Guess who’s back to write here again?

I didn’t mean to disappear for so long, but how does one even start writing again after the death of Robin Williams, one of the greatest actors in the world? Granted, I don’t know him personally, but you still feel the whole 5-stages of grieve and I was just hoping for the grieving to end and then pick the right moment to start again. It never came. But then, the funny thing about death, famous or not, human or animal, is this: The world just carries on moving forward—nothing stands still; once death happens, it gets acknowledged, and then, the moment passes.

I realised then that there’s no right moment to start picking yourself up after grieving… and perhaps I’m also the only one who makes such a big deal out of the world’s apathy on death.

But yes. I’m back to write again because I’ve missed writing and I’ve missed doing something nice just for myself. For the past year or so, I’ve been busy with “my life”—graduating from college with the grades I wanted (finally, good God!), looking for jobs (interned and then moved on to a full time job), salvaging my dead HDD on my MacBook (goodbye savings) and trying to make ends meet (bloody college loans). Most of my precious free time were either spent freelancing or out drinking with myself in pubs because I needed some solitude but mostly it was because it was just the weirdest period of my life—the whole year just felt like it was standing really still, and I kept wondering if this was all that there is to my life as an adult.
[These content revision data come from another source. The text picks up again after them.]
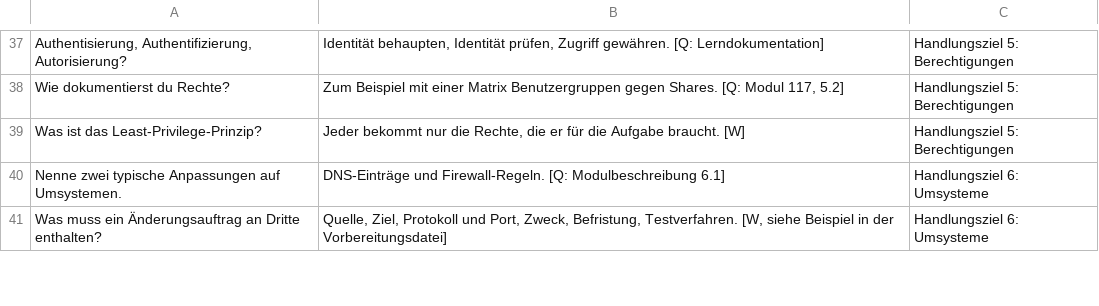
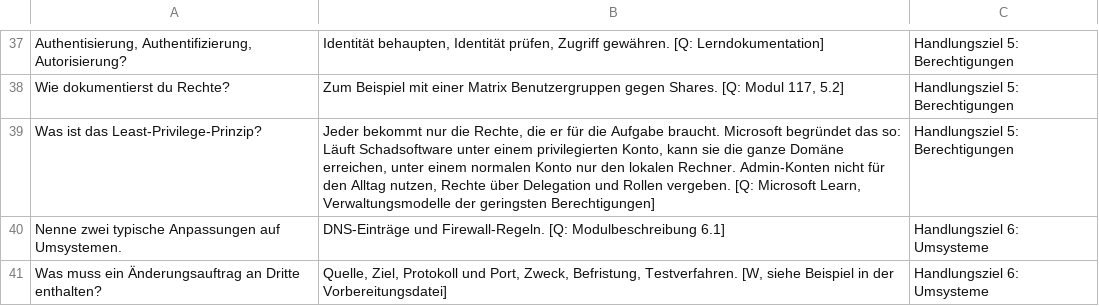
Before and after one commit to MCtaxidriver/Claude, a CSV file: docs/UEK-188-Lernkarten.csv, drawn as a sheet; only a part is shown, gaps mark what is left out; the diff covers the shown part only.

```diff
--- a/docs/UEK-188-Lernkarten.csv
+++ b/docs/UEK-188-Lernkarten.csv
@@ -38,3 +38,3 @@ Authentisierung, Authentifizierung, Autorisierung?	Identität behaupten, Identit
 Wie dokumentierst du Rechte?	Zum Beispiel mit einer Matrix Benutzergruppen gegen Shares. [Q: Modul 117, 5.2]	Handlungsziel 5: Berechtigungen
-Was ist das Least-Privilege-Prinzip?	Jeder bekommt nur die Rechte, die er für die Aufgabe braucht. [W]	Handlungsziel 5: Berechtigungen
+Was ist das Least-Privilege-Prinzip?	Jeder bekommt nur die Rechte, die er für die Aufgabe braucht. Microsoft begründet das so: Läuft Schadsoftware unter einem privilegierten Konto, kann sie die ganze Domäne erreichen, unter einem normalen Konto nur den lokalen Rechner. Admin-Konten nicht für den Alltag nutzen, Rechte über Delegation und Rollen vergeben. [Q: Microsoft Learn, Verwaltungsmodelle der geringsten Berechtigungen]	Handlungsziel 5: Berechtigungen
 Nenne zwei typische Anpassungen auf Umsystemen.	DNS-Einträge und Firewall-Regeln. [Q: Modulbeschreibung 6.1]	Handlungsziel 6: Umsysteme
```
Also changed, not shown: 4 added rows and 4 edited cells elsewhere in this file, 2 other files.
An acquaintance once asked me if I go out drinking every Friday night and that really made me considered my nightlife choices. I suppose I did, because I had nothing worthwhile to do once I had finished my freelance projects. I mean, what do you do when you have some time left after work–and on a Friday night no less? I probably should sleep, like any normal tired working adult, but I’m essentially just lying there doing nothing productive (indeed in my crazy mind, resting = wasting time). I wanted to savour my freedom out of the office! I wanted to enjoy my night out! I wanted to watch the orange street lamps aglow in the night as I whiz through town in a taxi.

I wanted to do something, anything—just not float around and exist, I suppose.

Anyway, I don’t know where this entry is going. I’m really just trying to channel my inner chic Carrie Bradshaw, seated in front of a window, smoking and thinking aloud while click-clacking away on the MacBook, but in reality, I’m without a cigarette and I feel my contact lenses shrivelling up in my eyes while I click-clack away on my MacBook with only 15% battery life to go. Even though I’m still not sure what this bloody weblog of mine is about (and I’ve already written 14 entires here only to delete them away), I suppose it’s really just a ‘thinking out loud, living my life to the fullest’ platform and here’s the thing—as of late last 2015, I’ve ended all freelancing projects, stopped drinking and stress fagging, online mindless shopping too, etc.

It is my first step to being nicer to myself.

Stop my wallflower persona nonsense.
I’m going to start living.

It’s cliche, I know.
Cheers to a new beginning.

Now time for bed.